§ **What is expected**
Among the entries below, find every line that contains the string "this", then copy it.
********
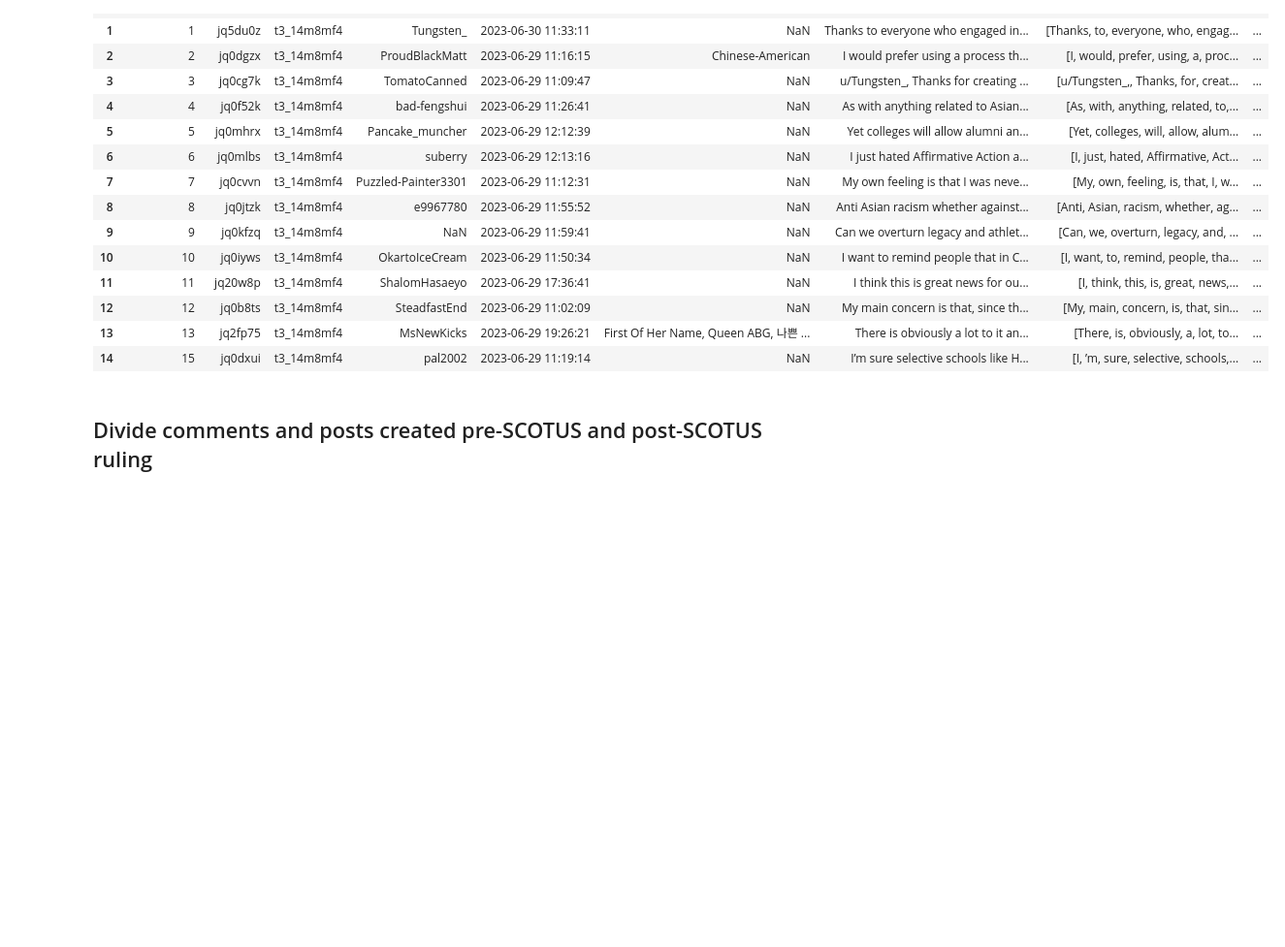
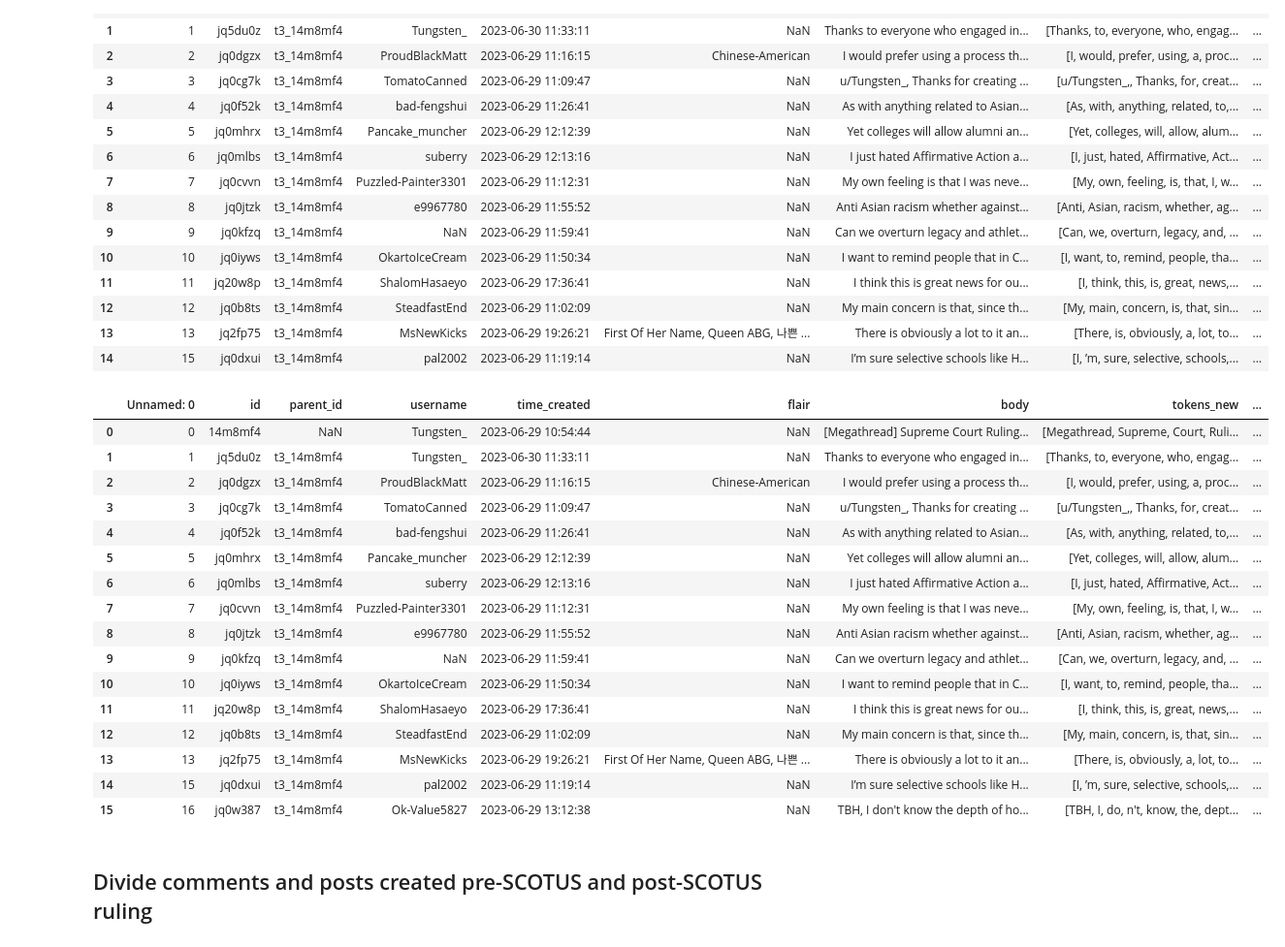
Before and after one commit to ddlee19/macs30200, a Jupyter notebook: analysis/same_user_differences.ipynb, the cells around one changed output. Shown: that part at 97% size. Saved outputs shown, nothing was run; the diff lists cells and outputs as text; code cells hidden in the pictures; blank space fills up the shorter version.

```diff
--- a/analysis/same_user_differences.ipynb
+++ b/analysis/same_user_differences.ipynb
@@ -15,6 +22,7 @@ def converter(x):
     return literal_eval(x)
 
 comments_df = pd.read_csv('../data/comments_df.csv', converters={'tokens_new':converter, 'normalized_tokens':converter})
+no_chinese_df = pd.read_csv('../data/comments_no_chinese_df.csv', converters={'tokens_new':converter, 'normalized_tokens':converter})
 # %%
 comments_df.head(15)
 # %% [output]
@@ -34,3 +42,23 @@ comments_df.head(15)
 | 12 | 12 | jq0b8ts | t3_14m8mf4 | SteadfastEnd | 2023-06-29 11:02:09 | NaN | My main concern is that, since th... | [My, main, concern, is, that, sin... | ... |
 | 13 | 13 | jq2fp75 | t3_14m8mf4 | MsNewKicks | 2023-06-29 19:26:21 | First Of Her Name, Queen ABG, 나쁜 ... | There is obviously a lot to it an... | [There, is, obviously, a, lot, to... | ... |
 | 14 | 15 | jq0dxui | t3_14m8mf4 | pal2002 | 2023-06-29 11:19:14 | NaN | I’m sure selective schools like H... | [I, ’m, sure, selective, schools,... | ... |
+# %%
+no_chinese_df.head(16)
+# %% [output]
+|  | Unnamed: 0 | id | parent_id | username | time_created | flair | body | tokens_new | ... |
+| 0 | 0 | 14m8mf4 | NaN | Tungsten_ | 2023-06-29 10:54:44 | NaN | [Megathread] Supreme Court Ruling... | [Megathread, Supreme, Court, Ruli... | ... |
+| 1 | 1 | jq5du0z | t3_14m8mf4 | Tungsten_ | 2023-06-30 11:33:11 | NaN | Thanks to everyone who engaged in... | [Thanks, to, everyone, who, engag... | ... |
+| 2 | 2 | jq0dgzx | t3_14m8mf4 | ProudBlackMatt | 2023-06-29 11:16:15 | Chinese-American | I would prefer using a process th... | [I, would, prefer, using, a, proc... | ... |
+| 3 | 3 | jq0cg7k | t3_14m8mf4 | TomatoCanned | 2023-06-29 11:09:47 | NaN | u/Tungsten_, Thanks for creating ... | [u/Tungsten_,, Thanks, for, creat... | ... |
+| 4 | 4 | jq0f52k | t3_14m8mf4 | bad-fengshui | 2023-06-29 11:26:41 | NaN | As with anything related to Asian... | [As, with, anything, related, to,... | ... |
+| 5 | 5 | jq0mhrx | t3_14m8mf4 | Pancake_muncher | 2023-06-29 12:12:39 | NaN | Yet colleges will allow alumni an... | [Yet, colleges, will, allow, alum... | ... |
+| 6 | 6 | jq0mlbs | t3_14m8mf4 | suberry | 2023-06-29 12:13:16 | NaN | I just hated Affirmative Action a... | [I, just, hated, Affirmative, Act... | ... |
+| 7 | 7 | jq0cvvn | t3_14m8mf4 | Puzzled-Painter3301 | 2023-06-29 11:12:31 | NaN | My own feeling is that I was neve... | [My, own, feeling, is, that, I, w... | ... |
+| 8 | 8 | jq0jtzk | t3_14m8mf4 | e9967780 | 2023-06-29 11:55:52 | NaN | Anti Asian racism whether against... | [Anti, Asian, racism, whether, ag... | ... |
+| 9 | 9 | jq0kfzq | t3_14m8mf4 | NaN | 2023-06-29 11:59:41 | NaN | Can we overturn legacy and athlet... | [Can, we, overturn, legacy, and, ... | ... |
+| 10 | 10 | jq0iyws | t3_14m8mf4 | OkartoIceCream | 2023-06-29 11:50:34 | NaN | I want to remind people that in C... | [I, want, to, remind, people, tha... | ... |
+| 11 | 11 | jq20w8p | t3_14m8mf4 | ShalomHasaeyo | 2023-06-29 17:36:41 | NaN | I think this is great news for ou... | [I, think, this, is, great, news,... | ... |
+| 12 | 12 | jq0b8ts | t3_14m8mf4 | SteadfastEnd | 2023-06-29 11:02:09 | NaN | My main concern is that, since th... | [My, main, concern, is, that, sin... | ... |
+| 13 | 13 | jq2fp75 | t3_14m8mf4 | MsNewKicks | 2023-06-29 19:26:21 | First Of Her Name, Queen ABG, 나쁜 ... | There is obviously a lot to it an... | [There, is, obviously, a, lot, to... | ... |
+| 14 | 15 | jq0dxui | t3_14m8mf4 | pal2002 | 2023-06-29 11:19:14 | NaN | I’m sure selective schools like H... | [I, ’m, sure, selective, schools,... | ... |
+| 15 | 16 | jq0w387 | t3_14m8mf4 | Ok-Value5827 | 2023-06-29 13:12:38 | NaN | TBH, I don't know the depth of ho... | [TBH, I, do, n't, know, the, dept... | ... |
```
Also changed, not shown: parts of 6 cells of this notebook, 5 other files.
********
§ **Response**
+| 11 | 11 | jq20w8p | t3_14m8mf4 | ShalomHasaeyo | 2023-06-29 17:36:41 | NaN | I think this is great news for ou... | [I, think, this, is, great, news,... | ... |
Also changed, not shown: parts of 6 cells of this notebook, 5 other files.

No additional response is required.